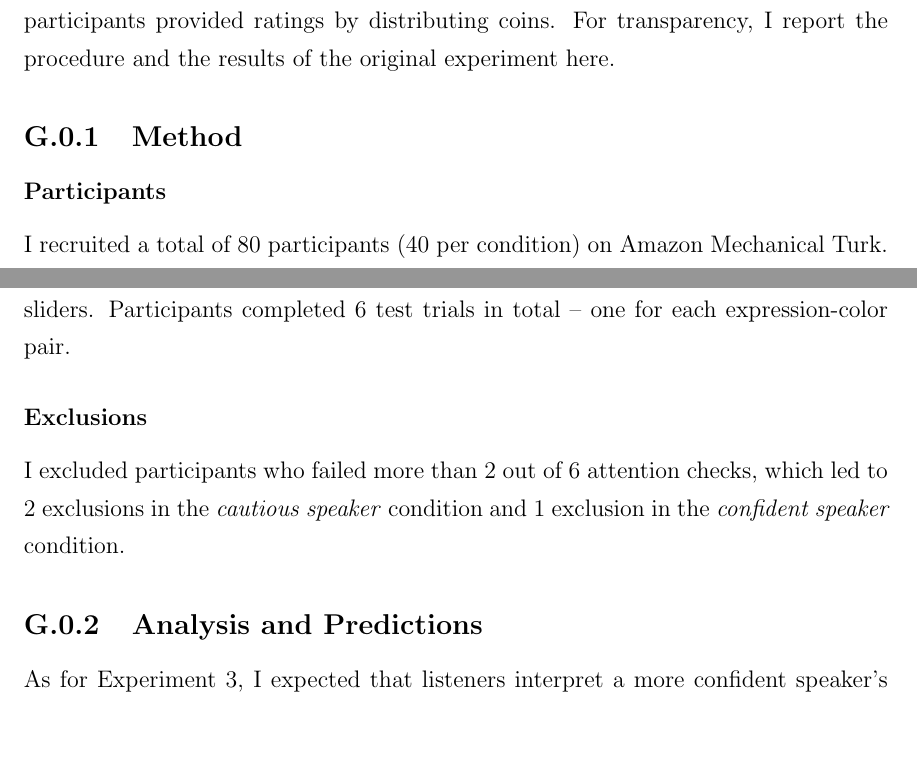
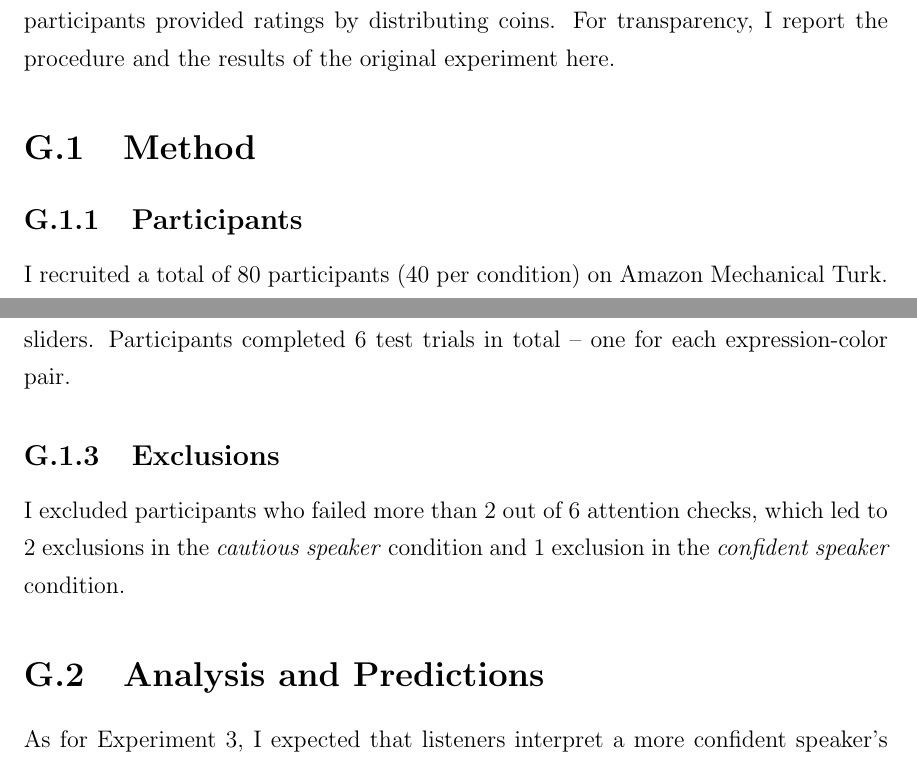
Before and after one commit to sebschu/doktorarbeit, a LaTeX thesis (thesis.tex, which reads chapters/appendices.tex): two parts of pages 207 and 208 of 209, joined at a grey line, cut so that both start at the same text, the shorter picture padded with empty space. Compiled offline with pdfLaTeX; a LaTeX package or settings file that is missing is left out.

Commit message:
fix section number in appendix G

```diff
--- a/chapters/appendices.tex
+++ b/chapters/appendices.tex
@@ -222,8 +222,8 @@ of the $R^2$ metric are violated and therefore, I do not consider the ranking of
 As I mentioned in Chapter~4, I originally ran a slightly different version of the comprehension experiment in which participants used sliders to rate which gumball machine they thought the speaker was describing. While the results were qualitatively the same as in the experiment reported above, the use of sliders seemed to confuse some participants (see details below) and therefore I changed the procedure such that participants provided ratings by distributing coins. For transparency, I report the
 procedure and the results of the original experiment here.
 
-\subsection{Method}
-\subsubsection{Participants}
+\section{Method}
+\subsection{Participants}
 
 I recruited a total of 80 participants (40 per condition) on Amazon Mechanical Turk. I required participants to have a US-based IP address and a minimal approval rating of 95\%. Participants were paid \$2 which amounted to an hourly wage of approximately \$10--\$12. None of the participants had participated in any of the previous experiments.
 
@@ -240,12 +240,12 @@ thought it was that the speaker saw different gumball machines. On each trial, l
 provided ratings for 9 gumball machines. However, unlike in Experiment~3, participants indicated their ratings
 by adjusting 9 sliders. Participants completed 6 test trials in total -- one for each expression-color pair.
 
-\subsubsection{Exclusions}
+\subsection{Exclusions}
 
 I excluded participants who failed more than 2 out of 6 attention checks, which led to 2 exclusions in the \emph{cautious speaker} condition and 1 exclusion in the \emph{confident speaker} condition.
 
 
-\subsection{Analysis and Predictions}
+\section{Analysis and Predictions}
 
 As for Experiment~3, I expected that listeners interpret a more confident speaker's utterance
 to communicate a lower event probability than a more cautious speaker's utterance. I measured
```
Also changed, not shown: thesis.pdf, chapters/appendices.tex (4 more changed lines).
****************
AIM OF THE EXERCISE
Repeat each line of the material exactly, please, and skip every picture.

TASK SOLUTION
Before and after one commit to sebschu/doktorarbeit, a LaTeX thesis (thesis.tex, which reads chapters/appendices.tex): two parts of pages 207 and 208 of 209, joined at a grey line, cut so that both start at the same text, the shorter picture padded with empty space. Compiled offline with pdfLaTeX; a LaTeX package or settings file that is missing is left out.

Commit message:
fix section number in appendix G

```diff
--- a/chapters/appendices.tex
+++ b/chapters/appendices.tex
@@ -222,8 +222,8 @@ of the $R^2$ metric are violated and therefore, I do not consider the ranking of
 As I mentioned in Chapter~4, I originally ran a slightly different version of the comprehension experiment in which participants used sliders to rate which gumball machine they thought the speaker was describing. While the results were qualitatively the same as in the experiment reported above, the use of sliders seemed to confuse some participants (see details below) and therefore I changed the procedure such that participants provided ratings by distributing coins. For transparency, I report the
 procedure and the results of the original experiment here.
 
-\subsection{Method}
-\subsubsection{Participants}
+\section{Method}
+\subsection{Participants}
 
 I recruited a total of 80 participants (40 per condition) on Amazon Mechanical Turk. I required participants to have a US-based IP address and a minimal approval rating of 95\%. Participants were paid \$2 which amounted to an hourly wage of approximately \$10--\$12. None of the participants had participated in any of the previous experiments.
 
@@ -240,12 +240,12 @@ thought it was that the speaker saw different gumball machines. On each trial, l
 provided ratings for 9 gumball machines. However, unlike in Experiment~3, participants indicated their ratings
 by adjusting 9 sliders. Participants completed 6 test trials in total -- one for each expression-color pair.
 
-\subsubsection{Exclusions}
+\subsection{Exclusions}
 
 I excluded participants who failed more than 2 out of 6 attention checks, which led to 2 exclusions in the \emph{cautious speaker} condition and 1 exclusion in the \emph{confident speaker} condition.
 
 
-\subsection{Analysis and Predictions}
+\section{Analysis and Predictions}
 
 As for Experiment~3, I expected that listeners interpret a more confident speaker's utterance
 to communicate a lower event probability than a more cautious speaker's utterance. I measured
```
Also changed, not shown: thesis.pdf, chapters/appendices.tex (4 more changed lines).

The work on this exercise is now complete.